══ Provided records ══

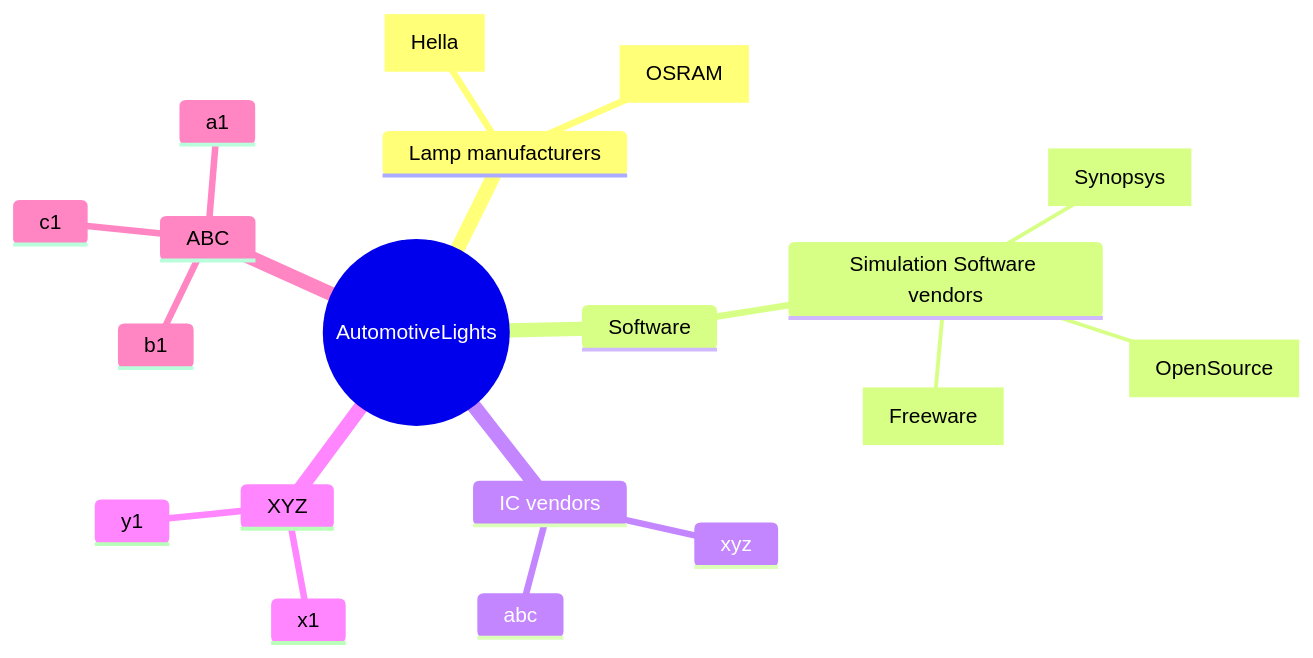
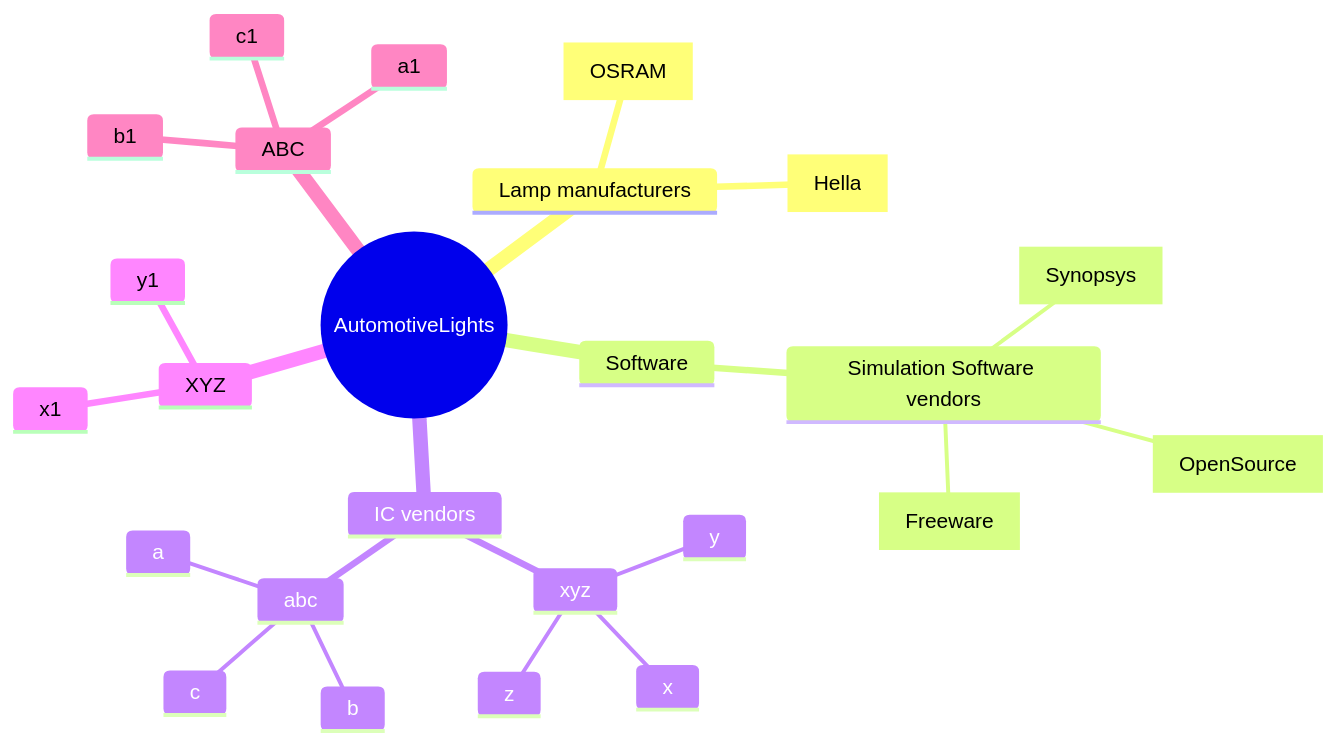
The second of 2 diagrams in VehicleSystemsReports/VehicleLightingSystem/VehicleLightingSystem.md (kishorekanala/VehicleSim), drawn with Mermaid before and after one commit.

Commit message:
Apr 1, 2023, 3:14 PM

````diff
--- a/VehicleSystemsReports/VehicleLightingSystem/VehicleLightingSystem.md
+++ b/VehicleSystemsReports/VehicleLightingSystem/VehicleLightingSystem.md
@@ -111,22 +111,28 @@
 ```mermaid
 mindmap
   root((AutomotiveLights))
     Lamp manufacturers
       OSRAM[OSRAM]
       Hella[Hella]
     Software
       Simulation Software vendors
         Synopsys[Synopsys]
         OpenSource[OpenSource]
         Freeware[Freeware]
     IC vendors
       xyz
+        x
+        y
+        z
       abc
+        a
+        b
+        c
     XYZ
       x1
       y1
     ABC
       a1
       b1
       c1
 ```
````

═══

» **Instructions for the task**
Output a verbatim copy of all entries above; no pictures go in it.

» **Output below**
The second of 2 diagrams in VehicleSystemsReports/VehicleLightingSystem/VehicleLightingSystem.md (kishorekanala/VehicleSim), drawn with Mermaid before and after one commit.

Commit message:
Apr 1, 2023, 3:14 PM

````diff
--- a/VehicleSystemsReports/VehicleLightingSystem/VehicleLightingSystem.md
+++ b/VehicleSystemsReports/VehicleLightingSystem/VehicleLightingSystem.md
@@ -111,22 +111,28 @@
 ```mermaid
 mindmap
   root((AutomotiveLights))
     Lamp manufacturers
       OSRAM[OSRAM]
       Hella[Hella]
     Software
       Simulation Software vendors
         Synopsys[Synopsys]
         OpenSource[OpenSource]
         Freeware[Freeware]
     IC vendors
       xyz
+        x
+        y
+        z
       abc
+        a
+        b
+        c
     XYZ
       x1
       y1
     ABC
       a1
       b1
       c1
 ```
````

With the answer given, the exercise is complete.